Eco one approval shy of closing Azinam deal
Oil and gas exploration company Eco (Atlantic) Oil & Gas has completed all the steps required to close the acquisition of the Azinam Group and its asset portfolio, aside from one, which also needs to be checked off the list.
Once that one is out of the way, the firm will effectively expand its footprint offshore South Africa and Namibia. Back in January 2022, Eco Atlantic revealed that it had inked a memorandum of understanding (MOU) to acquire the Azinam Group and its asset portfolio. At the time, the firm also disclosed its plans for a 2022 South Africa drilling programme.
Less than a month after this announcement, Eco confirmed that it had taken further steps to complete this acquisition by signing a definitive purchase deal, which would enable it to add more acreage offshore South Africa and Namibia. Within this update, the firm also informed that it was finalising its 2022 drilling plans to find more hydrocarbons.
In its statement on Friday, Eco reported that all conditions required to be completed in order to close Eco’s acquisition of Azinam were carried out, save and except for receipt of the final approval of the TSX Venture Exchange.
This acquisition enables Eco to add additional working interests offshore Namibia in its current oil blocks – petroleum exploration licenses: 97, 98 and 99 – where Azinam is a partner, increasing Eco’s net working interest in these licenses to 85 per cent following completion, which will then align with the firm’s existing 85 per cent interest in license 100.
In addition, Eco will also acquire a 50 per cent working interest in the Orange Basin, offshore South Africa and operatorship in Block 2B, along with a material working interest of 20 per cent in the deepwater 3B/4B Block and the shallow water and nearshore 3B/4B Blocks.
Gil Holzman, Co-Founder and CEO of Eco Atlantic, commented: “We are pleased to have completed this acquisition, subject to final approval to issue the shares. We now own and operate a number of highly prospective licences in three of the most exciting regions for exploration in the world: Guyana, Namibia and South Africa.”

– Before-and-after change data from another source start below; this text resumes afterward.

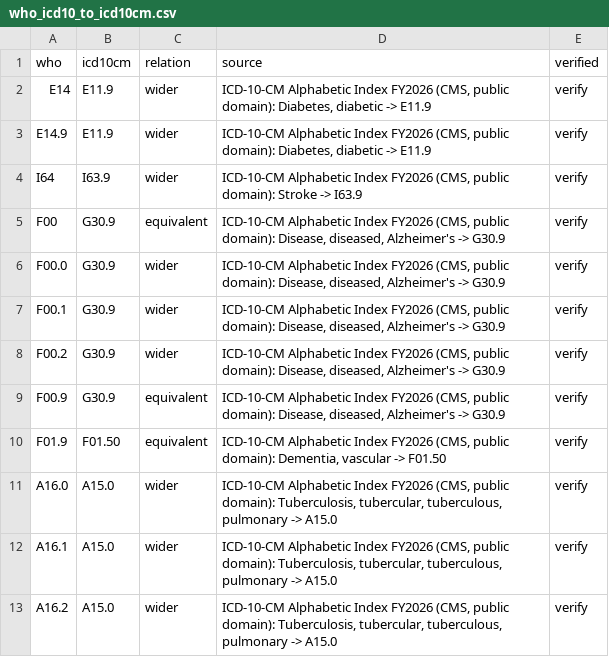
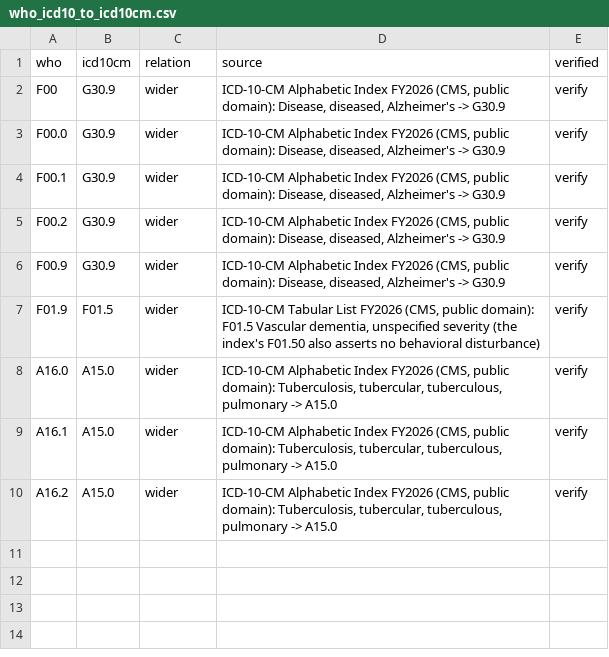
Before and after one commit to zandis/Auto-GPT, a CSV file: trialbox/services/adapter/mapping/jp_core/who_icd10_to_icd10cm.csv, drawn as a sheet.

```diff
--- a/trialbox/services/adapter/mapping/jp_core/who_icd10_to_icd10cm.csv
+++ b/trialbox/services/adapter/mapping/jp_core/who_icd10_to_icd10cm.csv
@@ -1,6 +1,3 @@
 who,icd10cm,relation,source,verified
-E14,E11.9,wider,"ICD-10-CM Alphabetic Index FY2026 (CMS, public domain): Diabetes, diabetic -> E11.9",verify
-E14.9,E11.9,wider,"ICD-10-CM Alphabetic Index FY2026 (CMS, public domain): Diabetes, diabetic -> E11.9",verify
-I64,I63.9,wider,"ICD-10-CM Alphabetic Index FY2026 (CMS, public domain): Stroke -> I63.9",verify
-F00,G30.9,equivalent,"ICD-10-CM Alphabetic Index FY2026 (CMS, public domain): Disease, diseased, Alzheimer's -> G30.9",verify
+F00,G30.9,wider,"ICD-10-CM Alphabetic Index FY2026 (CMS, public domain): Disease, diseased, Alzheimer's -> G30.9",verify
 F00.0,G30.9,wider,"ICD-10-CM Alphabetic Index FY2026 (CMS, public domain): Disease, diseased, Alzheimer's -> G30.9",verify
@@ -8,4 +5,4 @@ F00.1,G30.9,wider,"ICD-10-CM Alphabetic Index FY2026 (CMS, public domain): Disea
 F00.2,G30.9,wider,"ICD-10-CM Alphabetic Index FY2026 (CMS, public domain): Disease, diseased, Alzheimer's -> G30.9",verify
-F00.9,G30.9,equivalent,"ICD-10-CM Alphabetic Index FY2026 (CMS, public domain): Disease, diseased, Alzheimer's -> G30.9",verify
-F01.9,F01.50,equivalent,"ICD-10-CM Alphabetic Index FY2026 (CMS, public domain): Dementia, vascular -> F01.50",verify
+F00.9,G30.9,wider,"ICD-10-CM Alphabetic Index FY2026 (CMS, public domain): Disease, diseased, Alzheimer's -> G30.9",verify
+F01.9,F01.5,wider,"ICD-10-CM Tabular List FY2026 (CMS, public domain): F01.5 Vascular dementia, unspecified severity (the index's F01.50 also asserts no behavioral disturbance)",verify
 A16.0,A15.0,wider,"ICD-10-CM Alphabetic Index FY2026 (CMS, public domain): Tuberculosis, tubercular, tuberculous, pulmonary -> A15.0",verify
```
Also changed, not shown: trialbox/docs/licences/register.csv, 4 other files.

As previously reported, the acquisition will result in the issuance of 40,170,474 common shares to Azinam in the capital of Eco, providing Azinam with 16.5 per cent of Eco’s share capital, providing for a cashless acquisition to become the sole owner of Azinam’s entire African portfolio.

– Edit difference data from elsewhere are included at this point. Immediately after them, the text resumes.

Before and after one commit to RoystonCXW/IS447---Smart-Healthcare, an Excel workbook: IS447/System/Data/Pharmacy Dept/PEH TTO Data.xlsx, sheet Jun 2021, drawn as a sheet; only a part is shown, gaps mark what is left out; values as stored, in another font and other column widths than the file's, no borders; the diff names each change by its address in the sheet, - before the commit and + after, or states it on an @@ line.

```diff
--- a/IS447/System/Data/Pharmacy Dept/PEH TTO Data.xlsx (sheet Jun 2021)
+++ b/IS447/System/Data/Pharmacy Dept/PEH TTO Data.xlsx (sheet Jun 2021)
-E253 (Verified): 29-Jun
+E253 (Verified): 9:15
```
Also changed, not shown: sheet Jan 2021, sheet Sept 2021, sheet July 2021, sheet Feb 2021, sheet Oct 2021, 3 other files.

In addition to these new shares, Azinam will be issued warrants to acquire additional common shares, exercisable only in the case of a producible commercial discovery on Block 2B or Block 3B/4B. Moreover, Eco also agreed that – for as long as Azinam holds at least a 12.5 per cent interest in Eco’s share capital – it would be entitled to nominate one director for election to Eco’s board of directors.
The company further adds that a fee of 350,000 common shares and $50,000 will be payable – in connection with the acquisition – to an arms-length third party in connection with their advisory services to Eco. The firm advised that it will confirm final approval by the exchange and the issue of new shares after such approval is received.
“We continue to make strong progress towards the upcoming drilling of the Gazania-1 well, offshore South Africa, and following the signing of the rig contract earlier in the month we anticipate drilling to commence in late Q3 2022. We look forward to making further updates on our strategic acreage in due course,” concluded Holzman.
In other, Eco-related news, the company reported last week that a joint venture partnership for Block 2B, located offshore South Africa, had secured a semi-submersible drilling rig from Island Drilling to drill a high-impact exploration well later this year.
Eco Atlantic will become the operator of Block 2B and hold a 50 per cent working interest in the joint venture, subject to the completion of its acquisition of Azinam Group. The other Block 2B JV partners are Africa Energy with a 27.5 per cent interest, Panoro Energy’s subsidiary with a 12.5 per cent stake, and Crown Energy, which indirectly holds the remaining 10 per cent interest.